*** RECORDED DATA
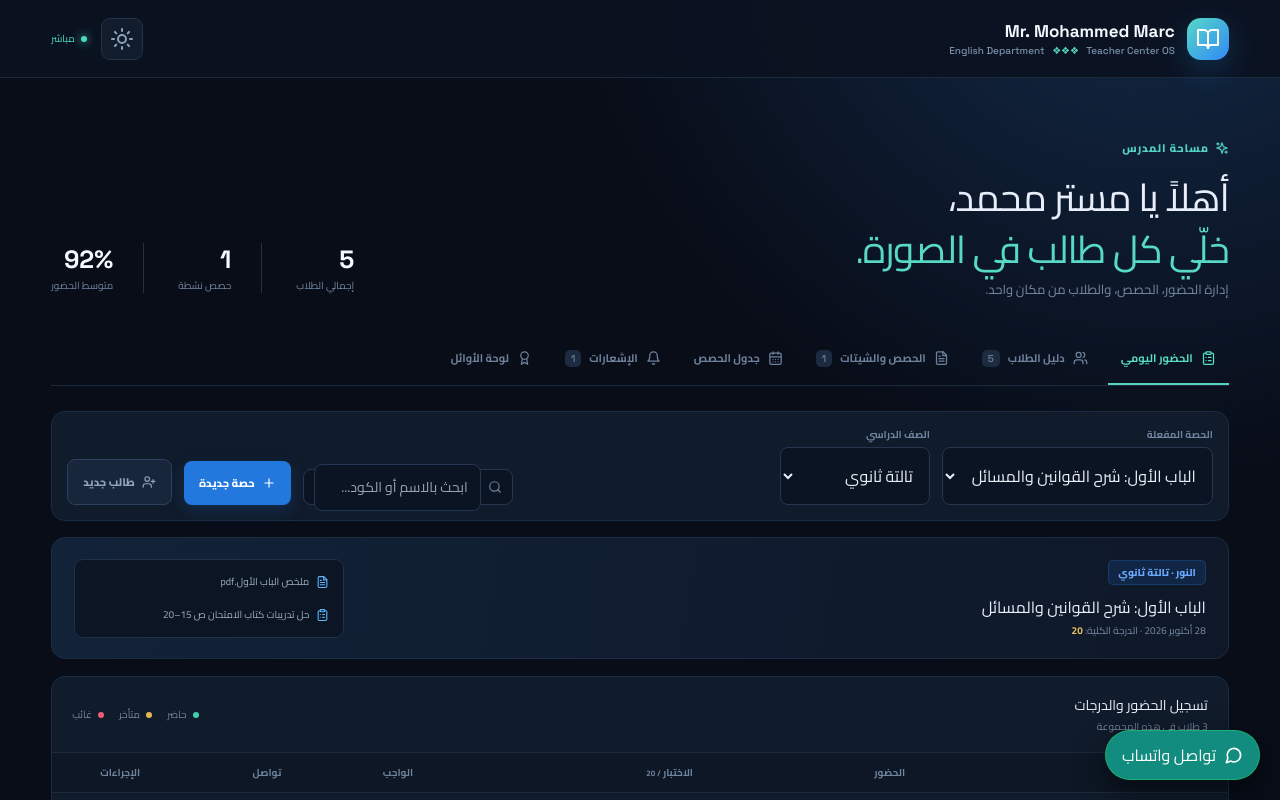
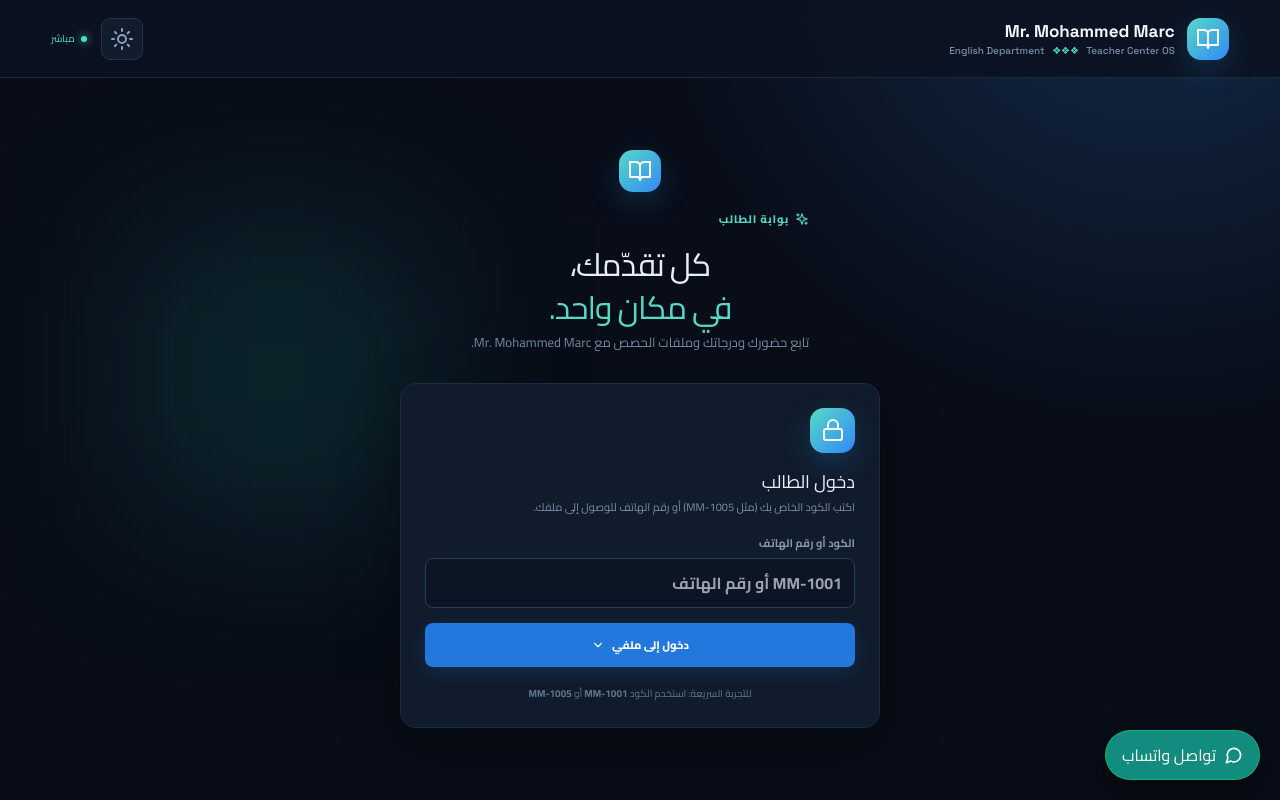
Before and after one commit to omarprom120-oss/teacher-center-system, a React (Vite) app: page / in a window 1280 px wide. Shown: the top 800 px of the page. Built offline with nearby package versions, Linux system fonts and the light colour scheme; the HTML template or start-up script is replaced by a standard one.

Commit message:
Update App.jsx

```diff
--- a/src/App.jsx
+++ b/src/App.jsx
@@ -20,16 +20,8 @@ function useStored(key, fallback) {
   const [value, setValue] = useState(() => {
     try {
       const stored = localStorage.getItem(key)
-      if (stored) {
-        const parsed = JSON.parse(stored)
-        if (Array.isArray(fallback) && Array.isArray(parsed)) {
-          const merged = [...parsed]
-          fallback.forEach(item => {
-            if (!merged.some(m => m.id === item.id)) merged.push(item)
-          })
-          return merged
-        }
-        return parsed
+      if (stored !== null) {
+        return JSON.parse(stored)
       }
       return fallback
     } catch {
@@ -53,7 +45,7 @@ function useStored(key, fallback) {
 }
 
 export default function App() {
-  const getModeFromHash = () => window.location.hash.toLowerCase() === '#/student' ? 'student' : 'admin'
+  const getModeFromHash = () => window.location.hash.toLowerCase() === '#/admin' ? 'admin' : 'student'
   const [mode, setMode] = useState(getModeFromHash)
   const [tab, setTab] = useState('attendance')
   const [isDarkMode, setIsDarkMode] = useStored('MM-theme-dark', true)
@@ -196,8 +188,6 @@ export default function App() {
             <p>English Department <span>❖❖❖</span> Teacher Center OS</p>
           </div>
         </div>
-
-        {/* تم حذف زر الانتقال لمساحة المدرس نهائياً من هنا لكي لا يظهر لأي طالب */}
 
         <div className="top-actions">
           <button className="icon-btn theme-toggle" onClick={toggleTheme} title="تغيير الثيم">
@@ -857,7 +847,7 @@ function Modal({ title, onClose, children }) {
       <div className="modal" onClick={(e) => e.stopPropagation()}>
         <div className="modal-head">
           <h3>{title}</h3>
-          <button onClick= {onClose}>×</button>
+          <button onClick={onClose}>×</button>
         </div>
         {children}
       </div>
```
******
*** RECORDED DATA
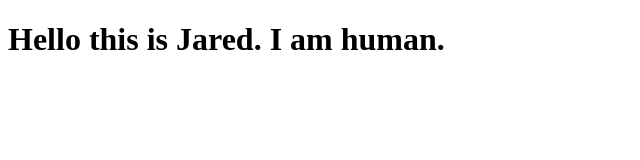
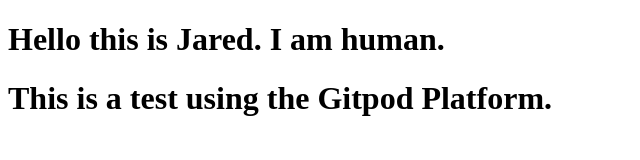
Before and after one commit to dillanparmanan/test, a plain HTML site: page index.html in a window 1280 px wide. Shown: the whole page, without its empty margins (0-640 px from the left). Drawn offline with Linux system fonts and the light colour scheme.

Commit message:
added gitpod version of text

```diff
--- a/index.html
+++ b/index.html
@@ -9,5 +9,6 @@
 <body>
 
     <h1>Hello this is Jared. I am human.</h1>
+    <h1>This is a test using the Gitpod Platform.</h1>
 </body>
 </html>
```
******
*** RECORDED DATA
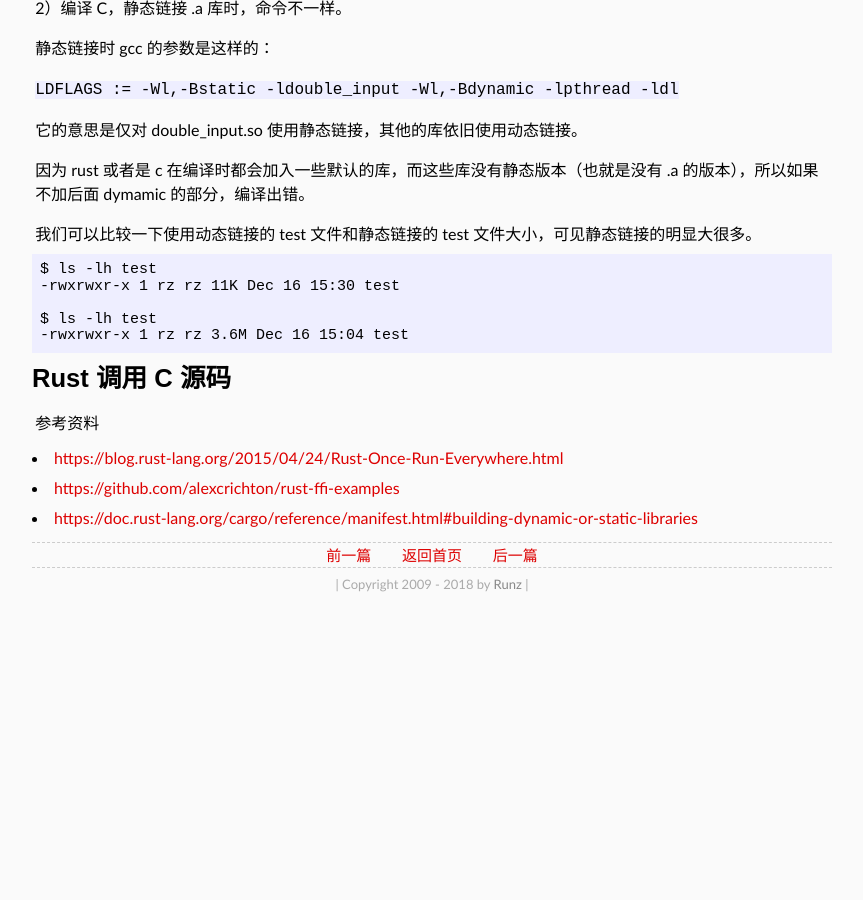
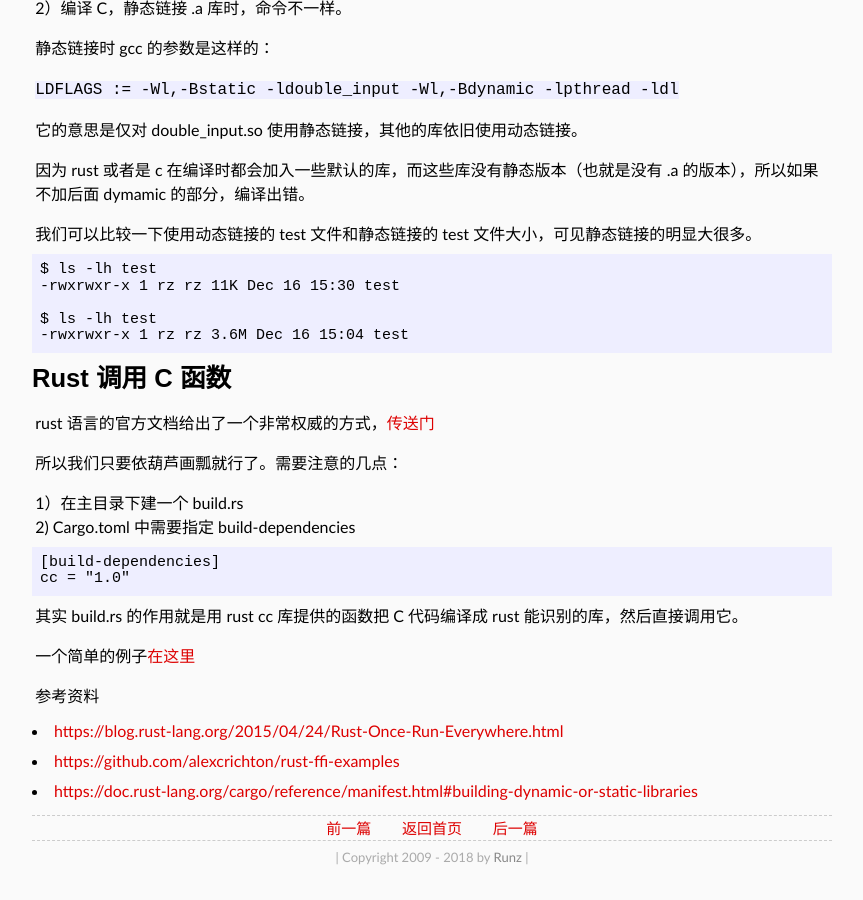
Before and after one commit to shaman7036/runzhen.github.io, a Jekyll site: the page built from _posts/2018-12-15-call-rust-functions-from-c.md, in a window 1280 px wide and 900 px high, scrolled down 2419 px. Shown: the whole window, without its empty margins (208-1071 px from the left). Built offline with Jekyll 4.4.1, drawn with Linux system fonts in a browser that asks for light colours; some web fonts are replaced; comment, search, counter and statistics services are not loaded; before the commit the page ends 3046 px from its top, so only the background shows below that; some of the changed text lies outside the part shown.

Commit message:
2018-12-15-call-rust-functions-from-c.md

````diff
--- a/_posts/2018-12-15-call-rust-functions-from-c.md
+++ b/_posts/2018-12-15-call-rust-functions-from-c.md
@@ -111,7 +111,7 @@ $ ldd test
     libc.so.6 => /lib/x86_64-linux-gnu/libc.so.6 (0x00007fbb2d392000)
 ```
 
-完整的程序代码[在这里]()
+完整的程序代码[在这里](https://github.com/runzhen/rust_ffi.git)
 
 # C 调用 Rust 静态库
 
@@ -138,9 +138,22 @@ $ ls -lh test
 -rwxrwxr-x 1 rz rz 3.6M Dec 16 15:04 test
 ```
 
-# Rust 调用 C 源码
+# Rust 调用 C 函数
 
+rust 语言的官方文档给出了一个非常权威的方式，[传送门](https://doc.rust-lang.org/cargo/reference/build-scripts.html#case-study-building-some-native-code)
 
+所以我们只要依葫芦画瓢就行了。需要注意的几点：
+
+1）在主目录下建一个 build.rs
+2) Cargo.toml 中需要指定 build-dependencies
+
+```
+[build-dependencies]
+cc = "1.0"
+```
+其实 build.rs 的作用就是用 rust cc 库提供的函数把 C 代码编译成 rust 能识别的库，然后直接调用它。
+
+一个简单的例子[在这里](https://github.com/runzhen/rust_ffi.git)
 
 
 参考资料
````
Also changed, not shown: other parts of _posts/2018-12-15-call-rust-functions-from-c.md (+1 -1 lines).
******
Count all lines of the data that include "text". The answer is the number alone.

2